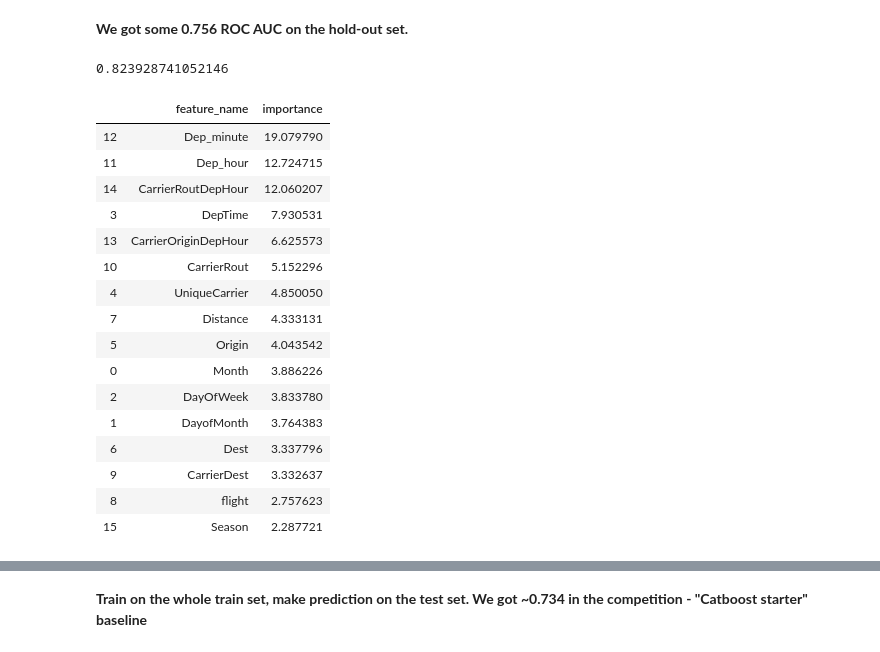
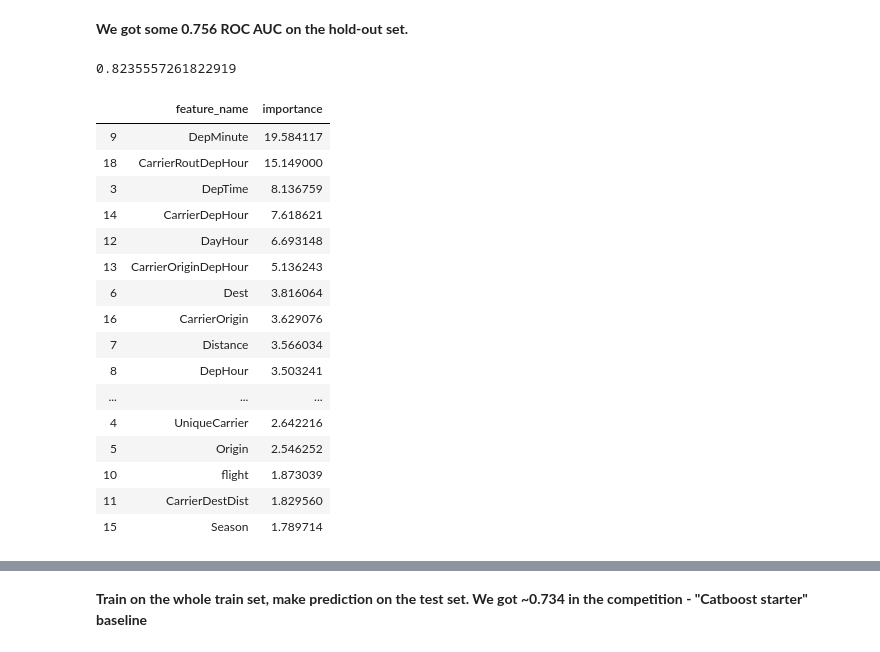
Before and after one commit to koolvn/mlcourse.ai, a Jupyter notebook: competitions/mlcourse.ai. Fall 2019. Catboost starter.ipynb, the cells around one changed output, grey strips where cells are left out. Drawn from its saved outputs; the diff is of its cells as text; code cells hidden in the pictures.

Commit message:
Flight Delay competition

```diff
--- a/competitions/mlcourse.ai. Fall 2019. Catboost starter.ipynb
+++ b/competitions/mlcourse.ai. Fall 2019. Catboost starter.ipynb
@@ -314,7 +329,7 @@ ctb = CatBoostClassifier(random_seed=17,
                          task_type="GPU",
                          devices="0",
                          border_count=254,
-                         iterations=1500)
+                         iterations=500)
 # %%
 %%time
 ctb.fit(X_train_part, y_train_part,
@@ -326,30 +341,29 @@ Wall time: 8min 23s
 ctb_valid_pred = ctb.predict_proba(X_valid)[:, 1]
 # %% [markdown]
 **We got some 0.756 ROC AUC on the hold-out set.**
-# %%
-roc_auc_score(y_valid, ctb_valid_pred)
-# %% [output]
-0.823928741052146
 # %%
+auc1 = roc_auc_score(y_valid, ctb_valid_pred)
+print(auc1)
 df = pd.DataFrame({'feature_name': train_df.drop('dep_delayed_15min', axis=1).columns,
                    'importance': ctb.feature_importances_})
 
 df.sort_values(by='importance', ascending=False)
 # %% [output]
+0.8235557261822919
 |  | feature_name | importance |
-| 12 | Dep_minute | 19.079790 |
-| 11 | Dep_hour | 12.724715 |
-| 14 | CarrierRoutDepHour | 12.060207 |
-| 3 | DepTime | 7.930531 |
-| 13 | CarrierOriginDepHour | 6.625573 |
-| 10 | CarrierRout | 5.152296 |
-| 4 | UniqueCarrier | 4.850050 |
-| 7 | Distance | 4.333131 |
-| 5 | Origin | 4.043542 |
-| 0 | Month | 3.886226 |
-| 2 | DayOfWeek | 3.833780 |
-| 1 | DayofMonth | 3.764383 |
-| 6 | Dest | 3.337796 |
-| 9 | CarrierDest | 3.332637 |
-| 8 | flight | 2.757623 |
-| 15 | Season | 2.287721 |
+| 9 | DepMinute | 19.584117 |
+| 18 | CarrierRoutDepHour | 15.149000 |
+| 3 | DepTime | 8.136759 |
+| 14 | CarrierDepHour | 7.618621 |
+| 12 | DayHour | 6.693148 |
+| 13 | CarrierOriginDepHour | 5.136243 |
+| 6 | Dest | 3.816064 |
+| 16 | CarrierOrigin | 3.629076 |
+| 7 | Distance | 3.566034 |
+| 8 | DepHour | 3.503241 |
+| ... | ... | ... |
+| 4 | UniqueCarrier | 2.642216 |
+| 5 | Origin | 2.546252 |
+| 10 | flight | 1.873039 |
+| 11 | CarrierDestDist | 1.829560 |
+| 15 | Season | 1.789714 |
```
Also changed, not shown: parts of 15 cells of this notebook.
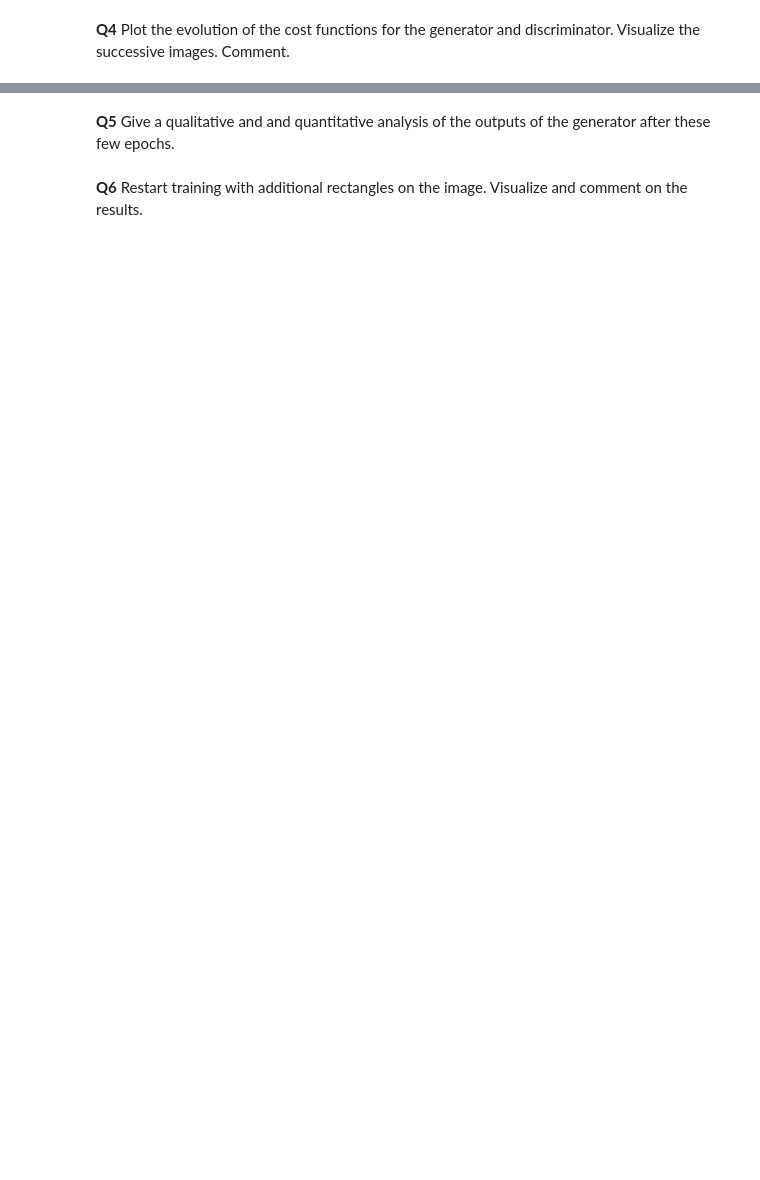
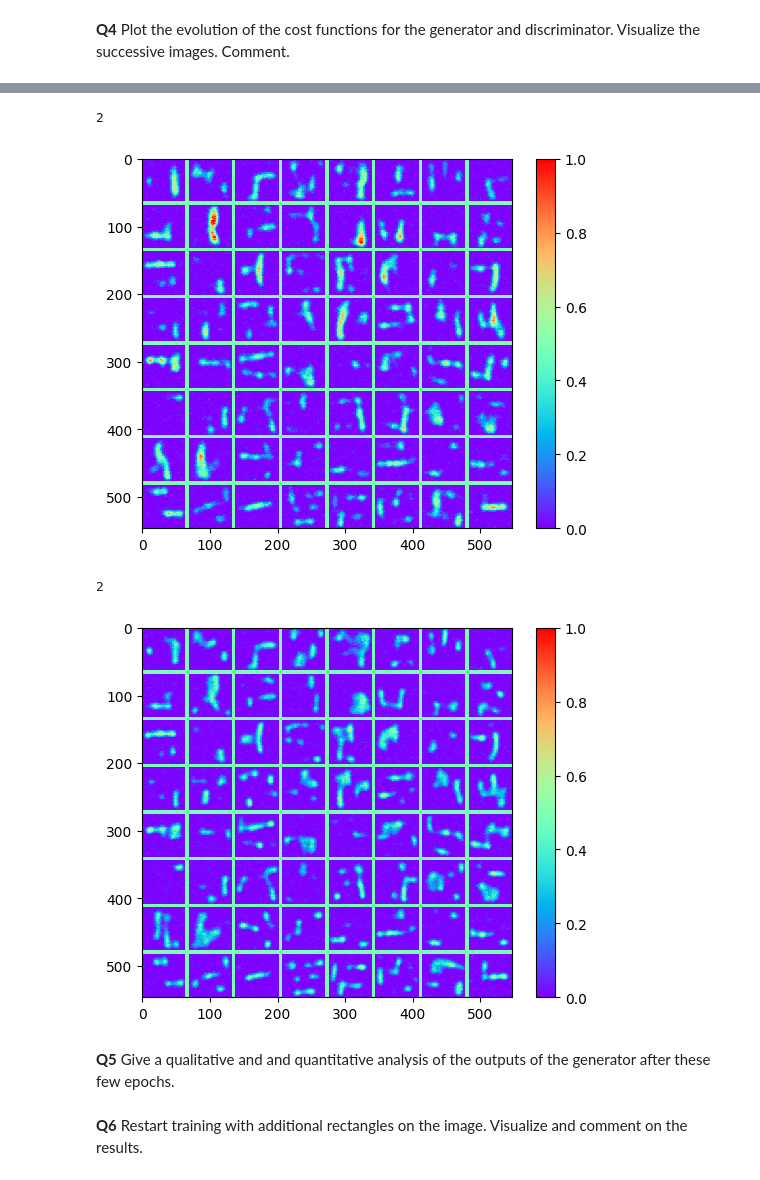
Before and after one commit to remi421/ML_S5_etudiants, a Jupyter notebook: practicals/P6/P6_instructions.ipynb, the cells around one changed output, grey strips where cells are left out. Saved outputs shown, nothing was run; the diff lists cells and outputs as text; code cells hidden in the pictures; blank space fills up the shorter version.

```diff
--- a/practicals/P6/P6_instructions.ipynb
+++ b/practicals/P6/P6_instructions.ipynb
@@ -230,7 +282,13 @@ plt.show()
 # %%
 for k, img in enumerate(img_list):
   plt.figure(k)
-  ...
+  print(len(img_list))
+  voir_batch2D(img_list[k], 8, fig1, k=0, min_scale=0,max_scale=1)
+# %% [output]
+2
+[figure, added]
+2
+[figure, added]
 # %% [markdown]
 **Q5** Give a qualitative and and quantitative analysis of the outputs of the generator after these few epochs.
 # %% [markdown]
```
Also changed, not shown: parts of 17 cells of this notebook.
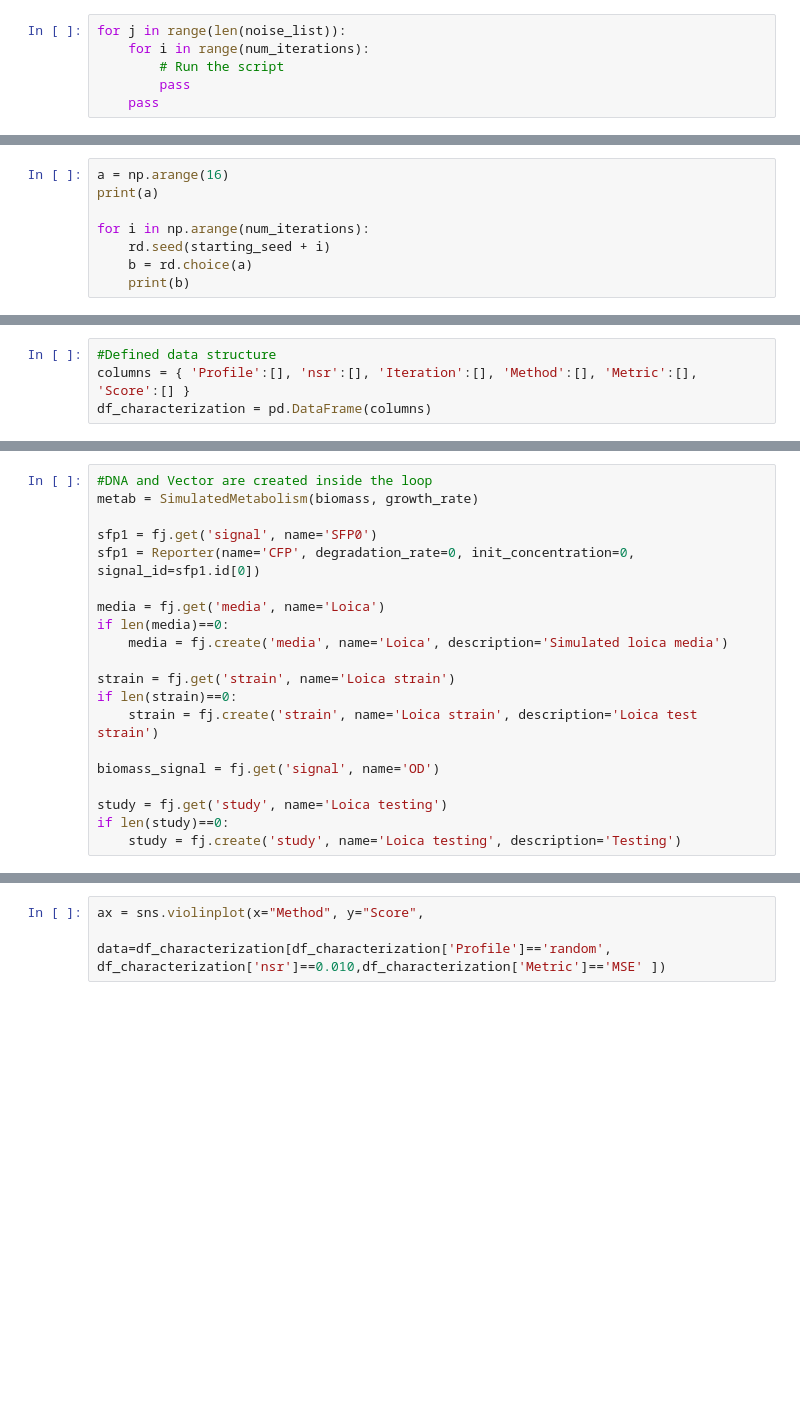
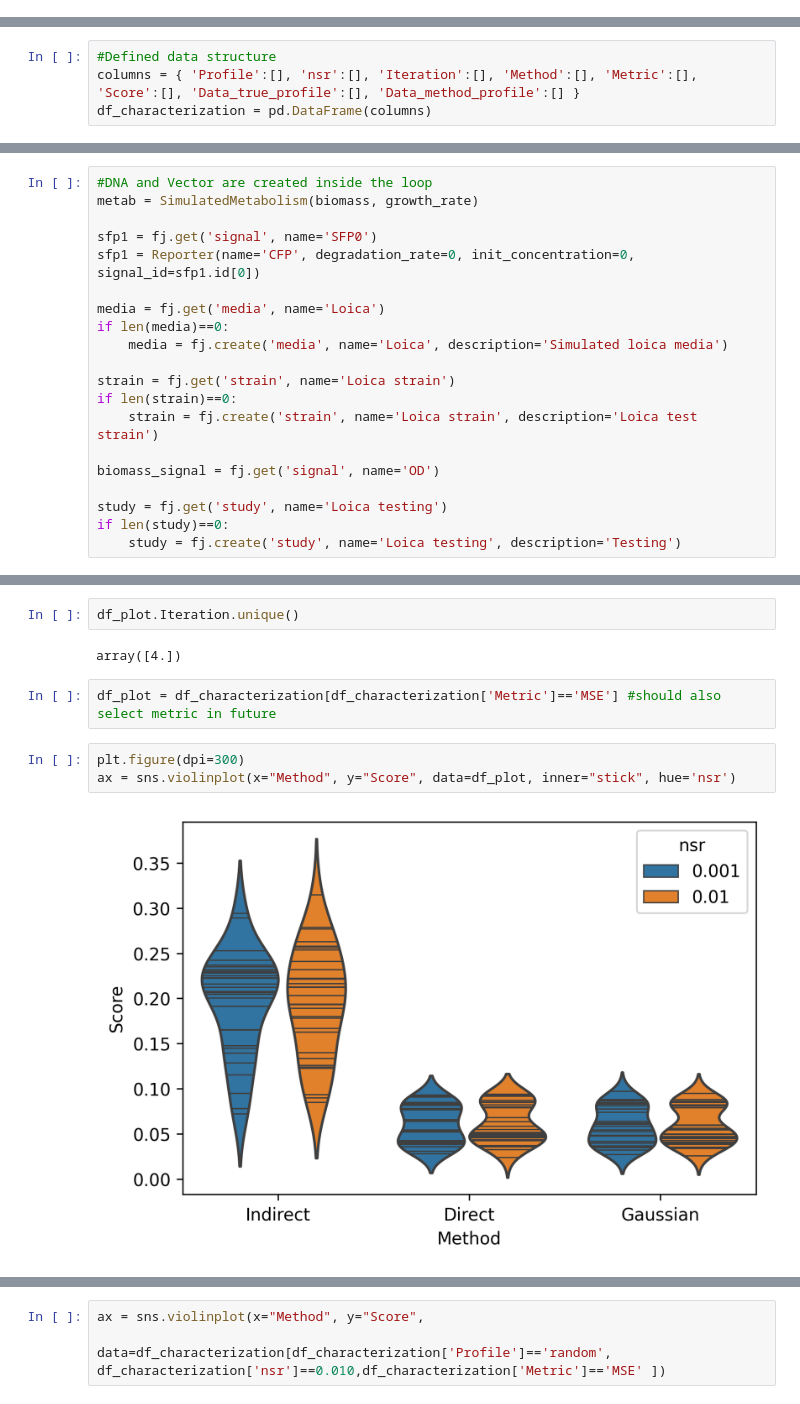
Before and after one commit to RudgeLab/LOICA, a Jupyter notebook: notebooks/Characterization_automation.ipynb, the cells around one changed output, grey strips where cells are left out. Saved outputs shown, nothing was run; the diff lists cells and outputs as text; blank space fills up the shorter version.

Commit message:
last characterization notebook

```diff
--- a/notebooks/Characterization_automation.ipynb
+++ b/notebooks/Characterization_automation.ipynb
@@ -54,9 +57,3 @@ starting_seed = 0 # Starting value for the seed to use
 num_noise_values = 3 # How many different noises you want to test
 # %%
 noise_list = [1e-1, 1e-2, 1e-3, 1e-4]
-# %%
-for j in range(len(noise_list)):
-    for i in range(num_iterations):
-        # Run the script
-        pass
-    pass
@@ -65,8 +59,0 @@ CV: Creating the seed
-# %%
-a = np.arange(16)
-print(a)
-
-for i in np.arange(num_iterations):
-    rd.seed(starting_seed + i)
-    b = rd.choice(a)
-    print(b)
@@ -229,7 +265,7 @@ with open("characterization_data_" + datetime.datetime.now().strftime("%Y-%m-%d_
     writer.writerow({column1: mse_indirect, column2: mse_direct, column3: mse_gaussian})
 # %%
 #Defined data structure
-columns = { 'Profile':[], 'nsr':[], 'Iteration':[], 'Method':[], 'Metric':[], 'Score':[] }
+columns = { 'Profile':[], 'nsr':[], 'Iteration':[], 'Method':[], 'Metric':[], 'Score':[], 'Data_true_profile':[], 'Data_method_profile':[] }
 df_characterization = pd.DataFrame(columns)
 # %%
 profiles = ['random', 'spline', 'gaussian']
@@ -377,0 +493,11 @@ df_plot = df_characterization[df_characterization['Profile']=='random',
+# %%
+df_plot.Iteration.unique()
+# %% [output]
+array([4.])
+# %%
+df_plot = df_characterization[df_characterization['Metric']=='MSE'] #should also select metric in future
+# %%
+plt.figure(dpi=300)
+ax = sns.violinplot(x="Method", y="Score", data=df_plot, inner="stick", hue='nsr')
+# %% [output]
+[figure, added]
```
Also changed, not shown: parts of 23 cells of this notebook, 1 other file.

- - -

● **PROBLEM TO SOLVE**:
Retype each entry exactly. No pictures.

● **EXERCISE ANSWER**:
Before and after one commit to koolvn/mlcourse.ai, a Jupyter notebook: competitions/mlcourse.ai. Fall 2019. Catboost starter.ipynb, the cells around one changed output, grey strips where cells are left out. Drawn from its saved outputs; the diff is of its cells as text; code cells hidden in the pictures.

Commit message:
Flight Delay competition

```diff
--- a/competitions/mlcourse.ai. Fall 2019. Catboost starter.ipynb
+++ b/competitions/mlcourse.ai. Fall 2019. Catboost starter.ipynb
@@ -314,7 +329,7 @@ ctb = CatBoostClassifier(random_seed=17,
                          task_type="GPU",
                          devices="0",
                          border_count=254,
-                         iterations=1500)
+                         iterations=500)
 # %%
 %%time
 ctb.fit(X_train_part, y_train_part,
@@ -326,30 +341,29 @@ Wall time: 8min 23s
 ctb_valid_pred = ctb.predict_proba(X_valid)[:, 1]
 # %% [markdown]
 **We got some 0.756 ROC AUC on the hold-out set.**
-# %%
-roc_auc_score(y_valid, ctb_valid_pred)
-# %% [output]
-0.823928741052146
 # %%
+auc1 = roc_auc_score(y_valid, ctb_valid_pred)
+print(auc1)
 df = pd.DataFrame({'feature_name': train_df.drop('dep_delayed_15min', axis=1).columns,
                    'importance': ctb.feature_importances_})
 
 df.sort_values(by='importance', ascending=False)
 # %% [output]
+0.8235557261822919
 |  | feature_name | importance |
-| 12 | Dep_minute | 19.079790 |
-| 11 | Dep_hour | 12.724715 |
-| 14 | CarrierRoutDepHour | 12.060207 |
-| 3 | DepTime | 7.930531 |
-| 13 | CarrierOriginDepHour | 6.625573 |
-| 10 | CarrierRout | 5.152296 |
-| 4 | UniqueCarrier | 4.850050 |
-| 7 | Distance | 4.333131 |
-| 5 | Origin | 4.043542 |
-| 0 | Month | 3.886226 |
-| 2 | DayOfWeek | 3.833780 |
-| 1 | DayofMonth | 3.764383 |
-| 6 | Dest | 3.337796 |
-| 9 | CarrierDest | 3.332637 |
-| 8 | flight | 2.757623 |
-| 15 | Season | 2.287721 |
+| 9 | DepMinute | 19.584117 |
+| 18 | CarrierRoutDepHour | 15.149000 |
+| 3 | DepTime | 8.136759 |
+| 14 | CarrierDepHour | 7.618621 |
+| 12 | DayHour | 6.693148 |
+| 13 | CarrierOriginDepHour | 5.136243 |
+| 6 | Dest | 3.816064 |
+| 16 | CarrierOrigin | 3.629076 |
+| 7 | Distance | 3.566034 |
+| 8 | DepHour | 3.503241 |
+| ... | ... | ... |
+| 4 | UniqueCarrier | 2.642216 |
+| 5 | Origin | 2.546252 |
+| 10 | flight | 1.873039 |
+| 11 | CarrierDestDist | 1.829560 |
+| 15 | Season | 1.789714 |
```
Also changed, not shown: parts of 15 cells of this notebook.
Before and after one commit to remi421/ML_S5_etudiants, a Jupyter notebook: practicals/P6/P6_instructions.ipynb, the cells around one changed output, grey strips where cells are left out. Saved outputs shown, nothing was run; the diff lists cells and outputs as text; code cells hidden in the pictures; blank space fills up the shorter version.

```diff
--- a/practicals/P6/P6_instructions.ipynb
+++ b/practicals/P6/P6_instructions.ipynb
@@ -230,7 +282,13 @@ plt.show()
 # %%
 for k, img in enumerate(img_list):
   plt.figure(k)
-  ...
+  print(len(img_list))
+  voir_batch2D(img_list[k], 8, fig1, k=0, min_scale=0,max_scale=1)
+# %% [output]
+2
+[figure, added]
+2
+[figure, added]
 # %% [markdown]
 **Q5** Give a qualitative and and quantitative analysis of the outputs of the generator after these few epochs.
 # %% [markdown]
```
Also changed, not shown: parts of 17 cells of this notebook.
Before and after one commit to RudgeLab/LOICA, a Jupyter notebook: notebooks/Characterization_automation.ipynb, the cells around one changed output, grey strips where cells are left out. Saved outputs shown, nothing was run; the diff lists cells and outputs as text; blank space fills up the shorter version.

Commit message:
last characterization notebook

```diff
--- a/notebooks/Characterization_automation.ipynb
+++ b/notebooks/Characterization_automation.ipynb
@@ -54,9 +57,3 @@ starting_seed = 0 # Starting value for the seed to use
 num_noise_values = 3 # How many different noises you want to test
 # %%
 noise_list = [1e-1, 1e-2, 1e-3, 1e-4]
-# %%
-for j in range(len(noise_list)):
-    for i in range(num_iterations):
-        # Run the script
-        pass
-    pass
@@ -65,8 +59,0 @@ CV: Creating the seed
-# %%
-a = np.arange(16)
-print(a)
-
-for i in np.arange(num_iterations):
-    rd.seed(starting_seed + i)
-    b = rd.choice(a)
-    print(b)
@@ -229,7 +265,7 @@ with open("characterization_data_" + datetime.datetime.now().strftime("%Y-%m-%d_
     writer.writerow({column1: mse_indirect, column2: mse_direct, column3: mse_gaussian})
 # %%
 #Defined data structure
-columns = { 'Profile':[], 'nsr':[], 'Iteration':[], 'Method':[], 'Metric':[], 'Score':[] }
+columns = { 'Profile':[], 'nsr':[], 'Iteration':[], 'Method':[], 'Metric':[], 'Score':[], 'Data_true_profile':[], 'Data_method_profile':[] }
 df_characterization = pd.DataFrame(columns)
 # %%
 profiles = ['random', 'spline', 'gaussian']
@@ -377,0 +493,11 @@ df_plot = df_characterization[df_characterization['Profile']=='random',
+# %%
+df_plot.Iteration.unique()
+# %% [output]
+array([4.])
+# %%
+df_plot = df_characterization[df_characterization['Metric']=='MSE'] #should also select metric in future
+# %%
+plt.figure(dpi=300)
+ax = sns.violinplot(x="Method", y="Score", data=df_plot, inner="stick", hue='nsr')
+# %% [output]
+[figure, added]
```
Also changed, not shown: parts of 23 cells of this notebook, 1 other file.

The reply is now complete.